● **ACTION ITEM**
Could you retype every line below exactly, omitting the images?

● **SOURCE INFORMATION**
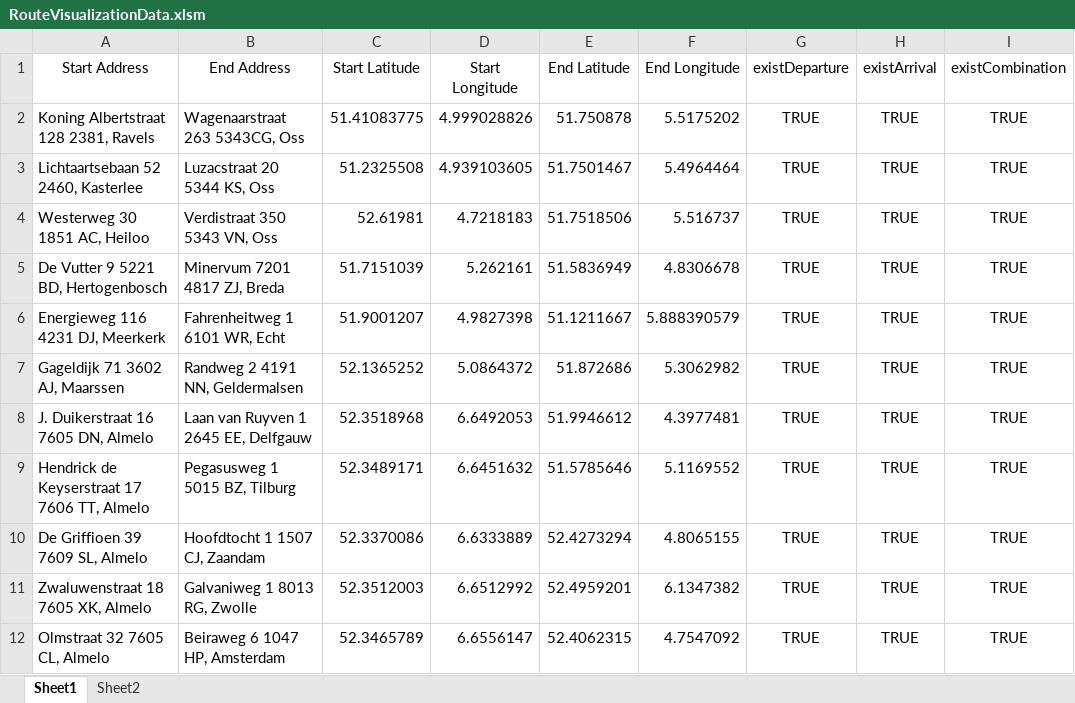
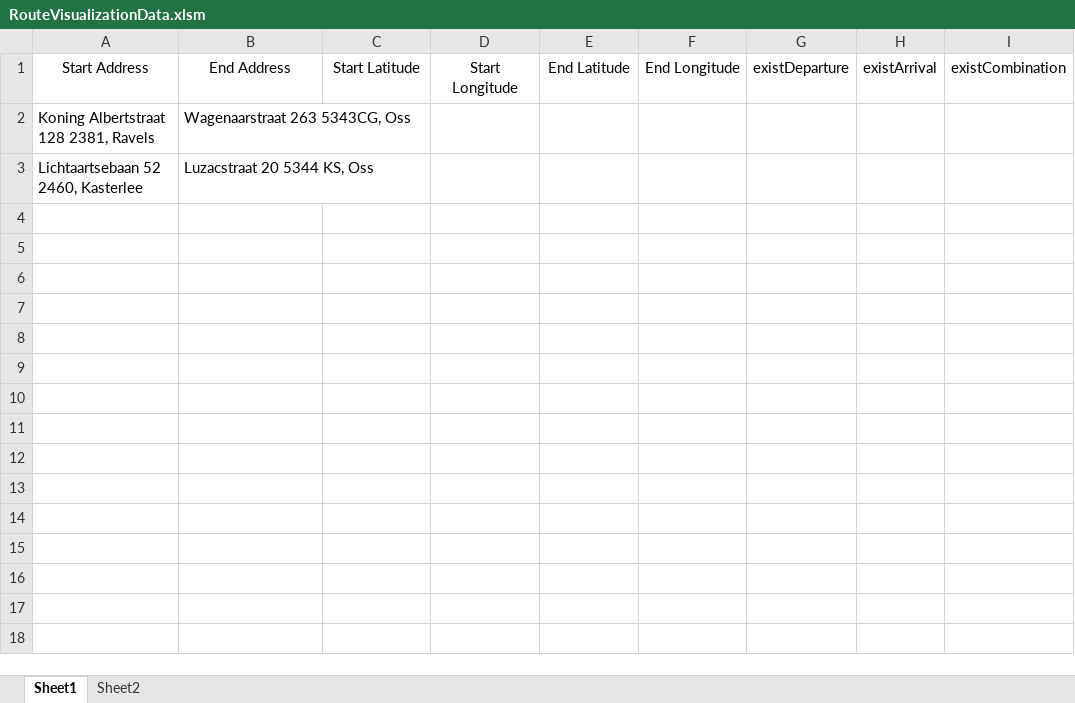
Before and after one commit to Pavelosky/geo_Jakubiec, an Excel workbook: RouteVisualizationData.xlsm, sheet Sheet1, drawn as a sheet; values as stored, in another font and other column widths than the file's, no borders; charts and pictures and conditional formats not drawn; the diff names each change by its address in the sheet, - before the commit and + after, or states it on an @@ line.

```diff
--- a/RouteVisualizationData.xlsm (sheet Sheet1)
+++ b/RouteVisualizationData.xlsm (sheet Sheet1)
-C2: 51.41083775
+C2: (empty)
-D2: 4.999028826
+D2: (empty)
-E2: 51.750878
+E2: (empty)
-F2: 5.5175202
+F2: (empty)
-G2:G3: TRUE
+G2:G3: (empty)
-H2:H3: TRUE
+H2:H3: (empty)
-I2:I3: TRUE
+I2:I3: (empty)
-C3: 51.2325508
+C3: (empty)
-D3: 4.939103605
+D3: (empty)
-E3: 51.7501467
+E3: (empty)
-F3: 5.4964464
+F3: (empty)
-row 4: Westerweg 30 1851 AC, Heiloo | Verdistraat 350 5343 VN, Oss | 52.61981 | 4.7218183 | 51.7518506 | 5.516737 | TRUE | TRUE | TRUE
-row 5: De Vutter 9 5221 BD, Hertogenbosch | Minervum 7201 4817 ZJ, Breda | 51.7151039 | 5.262161 | 51.5836949 | 4.8306678 | TRUE | TRUE | TRUE
-row 6: Energieweg 116 4231 DJ, Meerkerk | Fahrenheitweg 1 6101 WR, Echt | 51.9001207 | 4.9827398 | 51.1211667 | 5.888390579 | TRUE | TRUE | TRUE
-row 7: Gageldijk 71 3602 AJ, Maarssen | Randweg 2 4191 NN, Geldermalsen | 52.1365252 | 5.0864372 | 51.872686 | 5.3062982 | TRUE | TRUE | TRUE
-row 8: J. Duikerstraat 16 7605 DN, Almelo | Laan van Ruyven 1 2645 EE, Delfgauw | 52.3518968 | 6.6492053 | 51.9946612 | 4.3977481 | TRUE | TRUE | TRUE
-row 9: Hendrick de Keyserstraat 17 7606 TT, Almelo | Pegasusweg 1 5015 BZ, Tilburg | 52.3489171 | 6.6451632 | 51.5785646 | 5.1169552 | TRUE | TRUE | TRUE
-row 10: De Griffioen 39 7609 SL, Almelo | Hoofdtocht 1 1507 CJ, Zaandam | 52.3370086 | 6.6333889 | 52.4273294 | 4.8065155 | TRUE | TRUE | TRUE
-row 11: Zwaluwenstraat 18 7605 XK, Almelo | Galvaniweg 1 8013 RG, Zwolle | 52.3512003 | 6.6512992 | 52.4959201 | 6.1347382 | TRUE | TRUE | TRUE
-row 12: Olmstraat 32 7605 CL, Almelo | Beiraweg 6 1047 HP, Amsterdam | 52.3465789 | 6.6556147 | 52.4062315 | 4.7547092 | TRUE | TRUE | TRUE
```
Also changed, not shown: 2 other files.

● **EXERCISE RESPONSE**
Before and after one commit to Pavelosky/geo_Jakubiec, an Excel workbook: RouteVisualizationData.xlsm, sheet Sheet1, drawn as a sheet; values as stored, in another font and other column widths than the file's, no borders; charts and pictures and conditional formats not drawn; the diff names each change by its address in the sheet, - before the commit and + after, or states it on an @@ line.

```diff
--- a/RouteVisualizationData.xlsm (sheet Sheet1)
+++ b/RouteVisualizationData.xlsm (sheet Sheet1)
-C2: 51.41083775
+C2: (empty)
-D2: 4.999028826
+D2: (empty)
-E2: 51.750878
+E2: (empty)
-F2: 5.5175202
+F2: (empty)
-G2:G3: TRUE
+G2:G3: (empty)
-H2:H3: TRUE
+H2:H3: (empty)
-I2:I3: TRUE
+I2:I3: (empty)
-C3: 51.2325508
+C3: (empty)
-D3: 4.939103605
+D3: (empty)
-E3: 51.7501467
+E3: (empty)
-F3: 5.4964464
+F3: (empty)
-row 4: Westerweg 30 1851 AC, Heiloo | Verdistraat 350 5343 VN, Oss | 52.61981 | 4.7218183 | 51.7518506 | 5.516737 | TRUE | TRUE | TRUE
-row 5: De Vutter 9 5221 BD, Hertogenbosch | Minervum 7201 4817 ZJ, Breda | 51.7151039 | 5.262161 | 51.5836949 | 4.8306678 | TRUE | TRUE | TRUE
-row 6: Energieweg 116 4231 DJ, Meerkerk | Fahrenheitweg 1 6101 WR, Echt | 51.9001207 | 4.9827398 | 51.1211667 | 5.888390579 | TRUE | TRUE | TRUE
-row 7: Gageldijk 71 3602 AJ, Maarssen | Randweg 2 4191 NN, Geldermalsen | 52.1365252 | 5.0864372 | 51.872686 | 5.3062982 | TRUE | TRUE | TRUE
-row 8: J. Duikerstraat 16 7605 DN, Almelo | Laan van Ruyven 1 2645 EE, Delfgauw | 52.3518968 | 6.6492053 | 51.9946612 | 4.3977481 | TRUE | TRUE | TRUE
-row 9: Hendrick de Keyserstraat 17 7606 TT, Almelo | Pegasusweg 1 5015 BZ, Tilburg | 52.3489171 | 6.6451632 | 51.5785646 | 5.1169552 | TRUE | TRUE | TRUE
-row 10: De Griffioen 39 7609 SL, Almelo | Hoofdtocht 1 1507 CJ, Zaandam | 52.3370086 | 6.6333889 | 52.4273294 | 4.8065155 | TRUE | TRUE | TRUE
-row 11: Zwaluwenstraat 18 7605 XK, Almelo | Galvaniweg 1 8013 RG, Zwolle | 52.3512003 | 6.6512992 | 52.4959201 | 6.1347382 | TRUE | TRUE | TRUE
-row 12: Olmstraat 32 7605 CL, Almelo | Beiraweg 6 1047 HP, Amsterdam | 52.3465789 | 6.6556147 | 52.4062315 | 4.7547092 | TRUE | TRUE | TRUE
```
Also changed, not shown: 2 other files.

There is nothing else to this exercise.